Age, by the way,has not too much to do with something being legitmate of fakes. There were fake cartridges being made to deceive when I first started collecting a half-century ago. In fact, many of them we saw here were produced in California by a single “collector.” One of the first collectors I met when I started was Sal Guarini, one of the Early Presidents of what is now the IAA, and when I first saw his collection, he showed me a drawer full of fakes - many of which had been disassembled revealing big problems with the expertly, but home-made projectiles. It was an early education for me that I have not forgotten.

For the record, lest I be misunderstood, I am not myself convinced at all that the red base
rounds, at least the “kam” ones, are fakes. I go back to their identical color-tone and application as on an absolutely genuine Hungarian proof load. I am simply showing my skeptical side, brought on by the number of rounds I have purchased or traded for over the years that later were found to be absolutely fakes - not replicas, not someone fooling around, but absolutely made to deceive for monetary profit or to obtain trains of good
original cartridges.

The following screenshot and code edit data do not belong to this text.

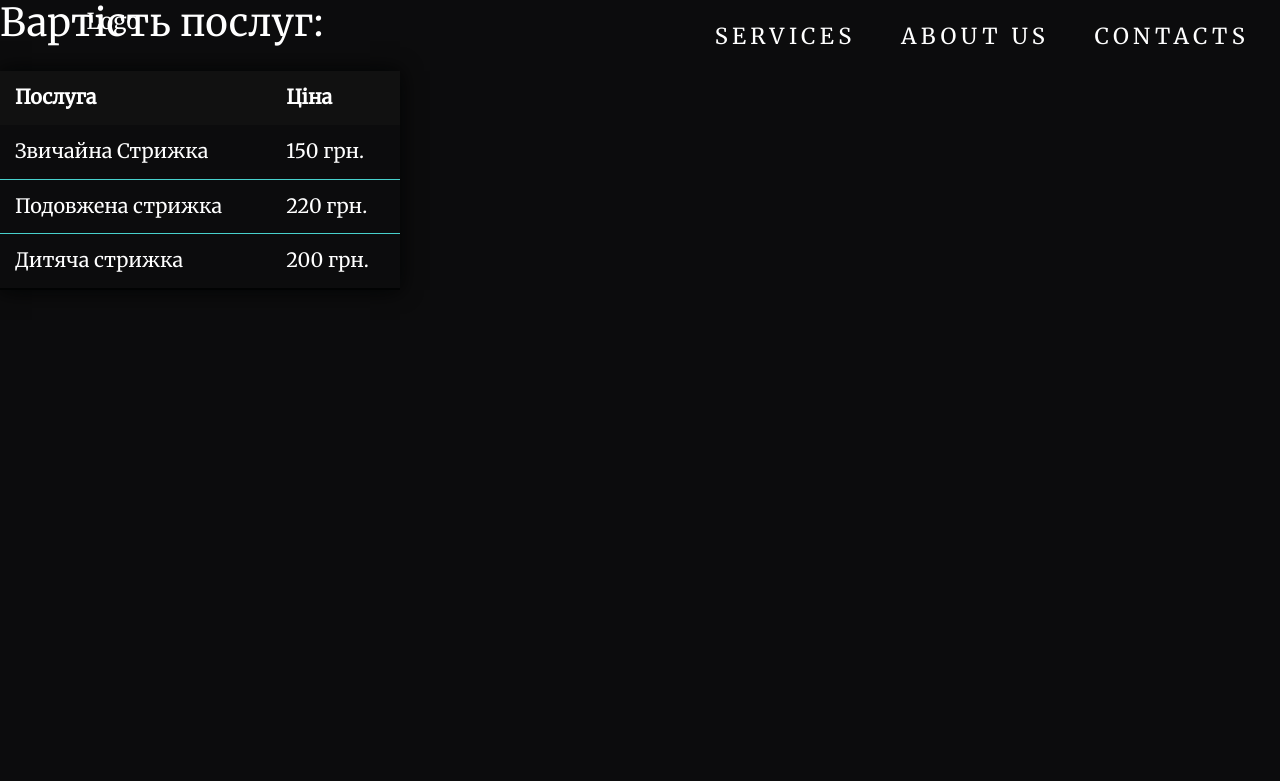
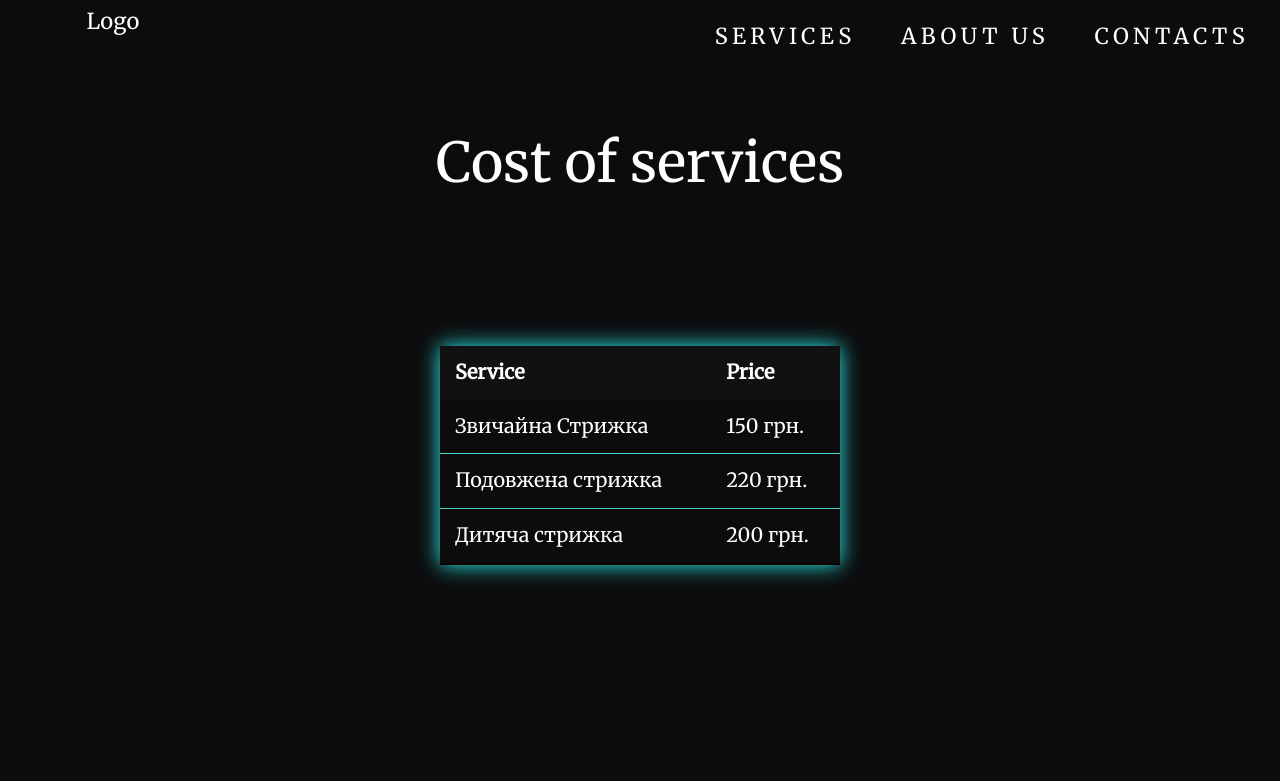
Before and after one commit to yura-solokha/barber-shop-website, a Django app: page /services/haircuts in a window 1280 px wide. Shown: the top 781 px of the page. Before the commit the page ends 272 px from the top, so only its background shows below. Run offline with Django 4.2, Linux system fonts and the light colour scheme; data comes from the database, SQL or seed files in the repository.

Commit message:
fixed 'services'

```diff
--- a/web_site/main/static/main/css/main.css
+++ b/web_site/main/static/main/css/main.css
@@ -193,21 +193,19 @@ a:hover{
 }
 
 #services .types_of_services{
-    display: table;
-    table-layout: fixed;
-    width: 100%;
+    display: flex;
+    justify-content: space-between;
     text-align: center;
-    max-width: 1500px;
-    border-radius: 10px;
-
 }
 
 #services .types_of_services div{
     color: white;
-    display: table-cell;
     width: 100%;
-    padding: 20px;
+    height: 100%;
+    padding: 30px;
+    /* border-radius: 20px;  */
 }
+
 
 #services .description{
     display: inline-block;
--- a/web_site/main/templates/main/index.html
+++ b/web_site/main/templates/main/index.html
@@ -1,4 +1,5 @@
 {% extends 'main/base.html' %}
+
 {% block header %}
     <title>Barbershop</title>
 {% endblock %}
--- a/web_site/service/static/service/css/service.css
+++ b/web_site/service/static/service/css/service.css
@@ -13,11 +13,21 @@ html{
 body{
     background-color: #0c0c0d;
     color: white;
+    height: 1500px;
 }
 
 a{
     text-decoration: none;
     color: white;
+}
+
+#haircut_shave_table .section-title{
+    padding-top: 130px;
+}
+
+#haircut_shave_table .styled-table{
+    margin: 0 auto;
+    margin-top: 100px;
 }
 
 .styled-table {
@@ -28,7 +38,7 @@ a{
     font-size: 0.9em;
     font-family: sans-serif;
     min-width: 400px;
-    box-shadow: 0 0 20px rgb(2, 3, 3);
+    box-shadow: 0 0 20px rgb(43, 244, 244);
 }
 
 .styled-table thead tr {
--- a/web_site/service/templates/service/haircuts.html
+++ b/web_site/service/templates/service/haircuts.html
@@ -8,13 +8,13 @@
 
 
 {% block body %}
-        <h3>Вартість послуг:</h3>
-        <div>
+    <section id="haircut_shave_table">
+        <h1 class="section-title">Cost of services</h1>
         <table class="styled-table">
             <thead>
                 <tr>
-                        <th>Послуга</th>
-                        <th>Ціна</th>
+                    <th>Service</th>
+                    <th>Price</th>
                 </tr>
             </thead>
             <tbody>
@@ -26,6 +26,6 @@
                 {% endfor %}
             </tbody>
         </table>
-        </div>
+    </section>
 
 {% endblock %}
```
Also changed, not shown: web_site/service/templates/service/facial.html (indentation only), web_site/service/templates/service/handfoot.html (indentation only). Lines whose indentation alone changed are shown as unchanged.
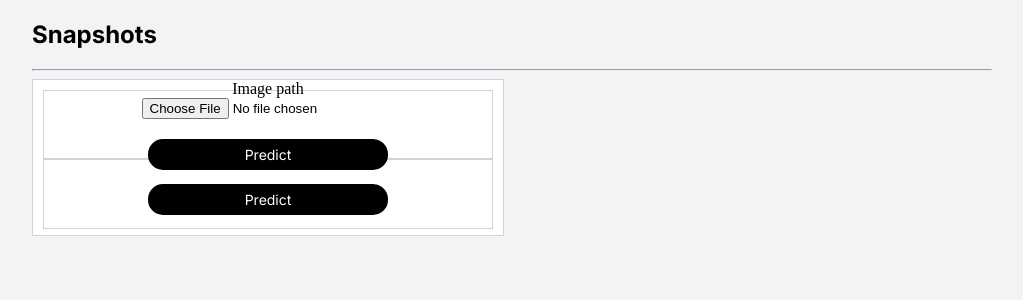
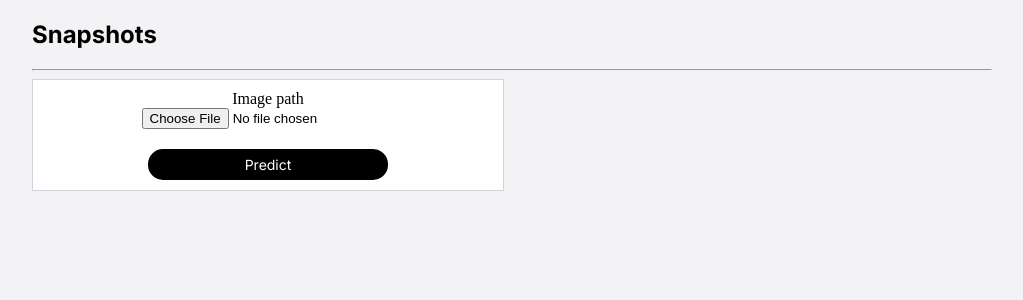
Before and after one commit to arthurkazaryan/licence_plate_detection, a Django app: page /accounts/home/ in a window 1280 px wide. Shown: the part 80-380 px from the top of the page, without its empty margins (128-1151 px from the left). Run offline with Django 3.2, Linux system fonts and the light colour scheme; the visitor is signed in with stand-in values (Sample User, id 1).

Commit message:
Убрана форма загрузки видео на сайте.

```diff
--- a/database_project/accounts/static/accounts/css/accounts.css
+++ b/database_project/accounts/static/accounts/css/accounts.css
@@ -14,13 +14,6 @@
     flex-direction: row;
     flex-wrap: wrap;
     justify-content: space-between;
-}
-
-.input-element {
-    display: flex;
-    flex-direction: column;
-    justify-content: center;
-    height: 50%;
 }
 
 .image-overview {
--- a/database_project/accounts/templates/accounts/accounts.html
+++ b/database_project/accounts/templates/accounts/accounts.html
@@ -20,7 +20,6 @@
     <hr>
     <div class="cards">
     <div class="white-background card mb-10 pd-10">
-        <div class="white-background input-element">
         <form action="" method="post" align="center" enctype="multipart/form-data">
         {% csrf_token %}
         {% for f in image_form %}
@@ -30,18 +29,6 @@
         {% endfor %}
         <button type="submit" class="button color form-middle mt-10">Predict</button>
         </form>
-        </div>
-        <div class="white-background input-element">
-            <form action="" method="post" align="center" enctype="multipart/form-data">
-            {% csrf_token %}
-            {% for f in video_form %}
-                <label for="{{ f.id_for_label }}">{{ f.label }}</label>
-                <div class="mb-10">{{ f }}</div>
-                <div class="">{{ f.errors }}</div>
-            {% endfor %}
-            <button type="submit" class="button color form-middle mt-10">Predict</button>
-            </form>
-        </div>
     </div>
     {% for snapshot in snapshots %}
     <div class="white-background card mb-10 pd-10">
```
Lines whose indentation alone changed are shown as unchanged.
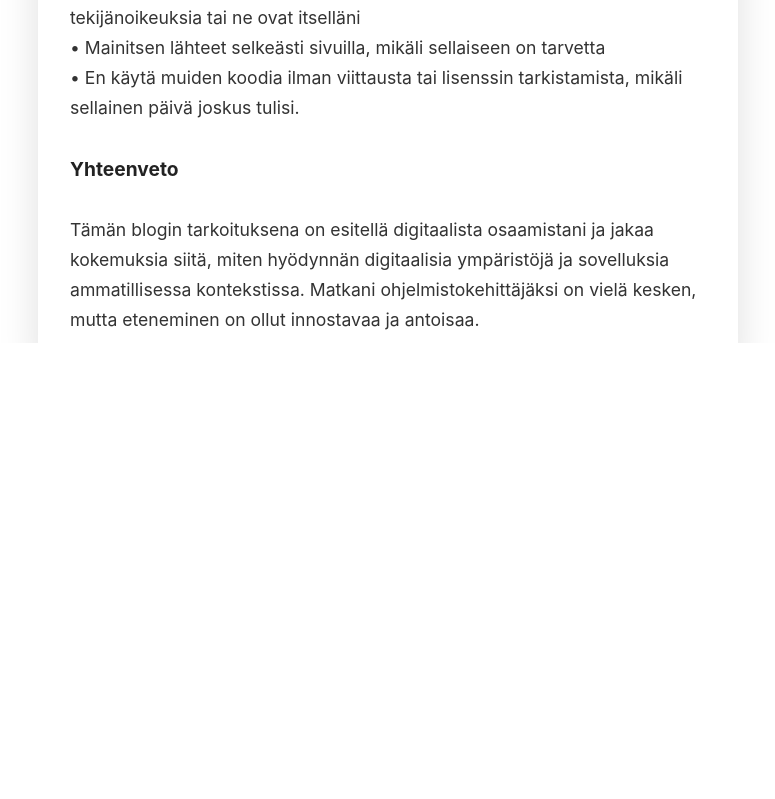
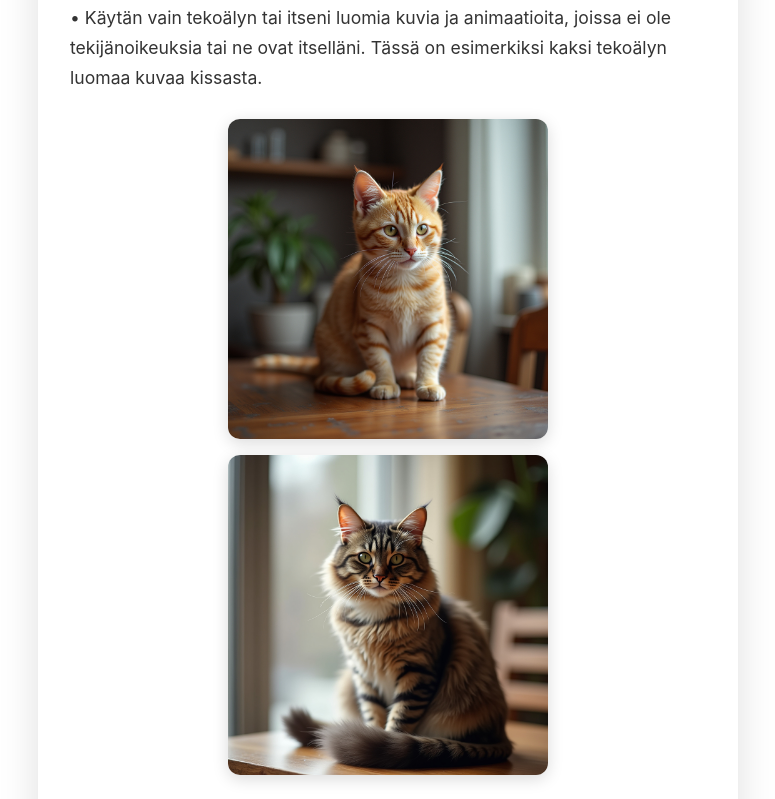
Before and after one commit to jmetsaniemi1/Portfolio-1, a React (Vite) app: page /school-blog in a window 1280 px wide. Shown: the part 2341-3140 px from the top of the page, without its empty margins (392-1167 px from the left). Before the commit the page ends 2684 px from the top, so only its background shows below. Built offline with nearby package versions, Linux system fonts and the light colour scheme.

Commit message:
Lisätty tekoälyn luomat kissakuvat ja responsiivinen blogiartikkeli

```diff
--- a/SchoolBlog.jsx
+++ b/SchoolBlog.jsx
@@ -1,5 +1,7 @@
 import React from "react";
 import "./SchoolBlog.css";
+import cat1 from "./assets/Images/cat1.jpg";
+import cat2 from "./assets/Images/cat2.jpg";
 
 const articles = [
   {
@@ -62,7 +64,7 @@ const articles = [
           <br />
           • Verkkosivustoja HTML:llä, CSS:llä ja JavaScriptillä
           <br />
-          • Visuaalisia esityksiä ja käyttöliittymäluonnoksia esim After Efectsillä tai Photoshopilla
+          • Visuaalisia esityksiä ja käyttöliittymäluonnoksia esim After Efectsillä tai Photoshopilla. Sivuston taustaanimaatio esimerkiksi on tehty After Effectsillä.
           <br />
           • Dokumentaatiota projekteista, Word
           <br /><br />
@@ -84,8 +86,11 @@ const articles = [
           <br /><br />
           Tekijänoikeudet?
           <br />
-          • Käytän vain tekoälyn tai itseni luomia kuvia ja animaatioita, joissa ei ole tekijänoikeuksia tai ne ovat itselläni
-          <br />
+          • Käytän vain tekoälyn tai itseni luomia kuvia ja animaatioita, joissa ei ole tekijänoikeuksia tai ne ovat itselläni. Tässä on esimerkiksi kaksi tekoälyn luomaa kuvaa kissasta.
+          <div className="blog-image-row">
+            <img src={cat1} alt="Cat 1" className="blog-img" style={{maxWidth:320, maxHeight:320}} />
+            <img src={cat2} alt="Cat 2" className="blog-img" style={{maxWidth:320, maxHeight:320}} />
+          </div>
           • Mainitsen lähteet selkeästi sivuilla, mikäli sellaiseen on tarvetta
           <br />
           • En käytä muiden koodia ilman viittausta tai lisenssin tarkistamista, mikäli sellainen päivä joskus tulisi.
```
Also changed, not shown: 1 other file (tests, documents, lock files or other folders).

John Moss.


#2

The Red base or red primer WWII cartridges have been discussed as part of at least three previous threads:

https://forum.cartridgecollectors.org/t/wwii-german-ammunition/23244/80

https://forum.cartridgecollectors.org/t/german-wwii-9mm-p08-color-codes/15992

I think all the rounds I have relevant to this discussion are illustrated on one of these threads.

Cheers,
Lew

https://forum.cartridgecollectors.org/t/7-92x33-ammo/15904/25


German WWII Vintage Green Base 9mm P08 proof Loads
#3

Copied from another thread
RolfFoerster

Always fun and pleasure to help. Proof rounds WWI, will they be next?
I know you like the colored 9ers, so here’s one, before I go to bed

image


#4

Rolf,

This one is identical to mine and I believe to John Ms. Do you remember where you found it? Was it in the US or Europe???

Cheers,
Lew


#5

The color showed in Rolf’s excellent picture is the same as mine, a rather orange-tinted red color, and also the same as that on my 9 x 25 mm Hungarian proof load.

John Moss